  • What does the IT infrastructure framework look like? Voice-directed systems interface with a company's existing infrastructure, either via a direct communications interface to the WMS or via middleware. Relevant information is translated into work assignments that are distributed as voice instructions to a body-worn voice device running on the company's existing 802.11b wireless LAN. Integration is straightforward and IT infrastructure impact is minimal.
  • Can voice be applied in both centralized and distributed IT environments? Yes. As wide-area networks become faster, more and more companies are looking at centralized systems where only the voice terminal and headsets are in use in the DC and the WMS is centrally located.

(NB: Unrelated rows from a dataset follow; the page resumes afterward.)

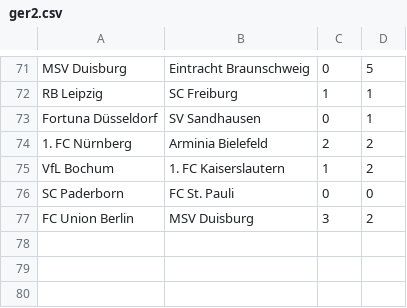
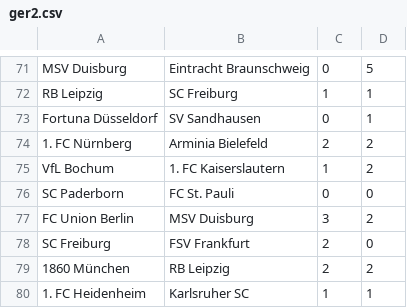
Before and after one commit to ronfe/footshow, a CSV file: 1516results/ger2.csv, drawn as a sheet; only a part is shown, gaps mark what is left out.

```diff
--- a/1516results/ger2.csv
+++ b/1516results/ger2.csv
@@ -77 +77,4 @@ SC Paderborn,FC St. Pauli,0,0
 FC Union Berlin,MSV Duisburg,3,2
+SC Freiburg,FSV Frankfurt,2,0
+1860 München,RB Leipzig,2,2
+1. FC Heidenheim,Karlsruher SC,1,1
```
Also changed, not shown: 1516results/esp2.csv, 1516results/ita1.csv, 18 other files.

Experienced voice providers can accommodate this scenario as well as create systems for use in distributed environments.
  • What does the overall implementation process look like? Naturally, the installation process will vary depending on the voice supplier selected. You'll want to look for a company whose implementation process has been finely-tuned, based on hundreds of successful installations.
  • Can voice systems be customized? Yes. You'll want to look for systems that include an integrated software development tool which allows you to customize your system to meet your specific process and procedures. However, be cautious about voice providers that offer no standard released software and want to develop a fully customized approach for you. This doesn't leverage a voice supplier's R&D investment or allow you to take advantage of new developments, which can further increase your ROI. Look for voice providers that not only offer regular software release updates, but also allow for customization of off-the-shelf software packages. A software package without modifications should, in most cases, provide up to 90 percent of required functionality.
  • Does voice work with a multilingual workforce? Advanced systems can support upward of 20 languages, making it easy for companies to simultaneously accommodate employees who speak many different languages — even within the same facility. Companies also have the option of deploying voice in one base language and having individuals respond back in their native language or dialect.
  • Are there limits to where voice can be used because of noisy or other challenging work environments? The best-in-class voice-directed work deployments have evolved to such a great extent that they can be used in the most challenging distribution environments, including sub-zero industrial freezers, oppressively hot warehouses, extremely noisy environments and 100 percent humidity.
  • Does voice work with RFID? Voice and RFID are complementary, paperless technologies that integrate well together and enhance the benefits of each. RFID provides extensive information about the products and voice provides the vehicle to synthesize all of that information to then direct employees on what and where to go with products.
  • How long does training take? New employees can be trained on voice in less than 30 minutes and get up-to-speed within a day. In many cases, employees are ready to be directed through each step of their assignments after just 15 minutes of training.
  • How soon can companies expect gains in productivity, accuracy and safety? Because voice-directed work will not allow employees to receive additional commands until they have accurately completed the previous assignment, accuracy increases almost immediately. Productivity improvements and safety, which take somewhat longer to measure, also increase significantly, typically within a period of days.
  • How soon do companies start to realize their return on investment? In virtually all operations, such as manufacturing and distribution companies, a direct payback to the bottom line in less than one year is common. With accuracy rates of up to 99.99 percent and greater, and productivity increases of up to 50 percent and more, voice-directed work has been shown to pay for itself relatively quickly.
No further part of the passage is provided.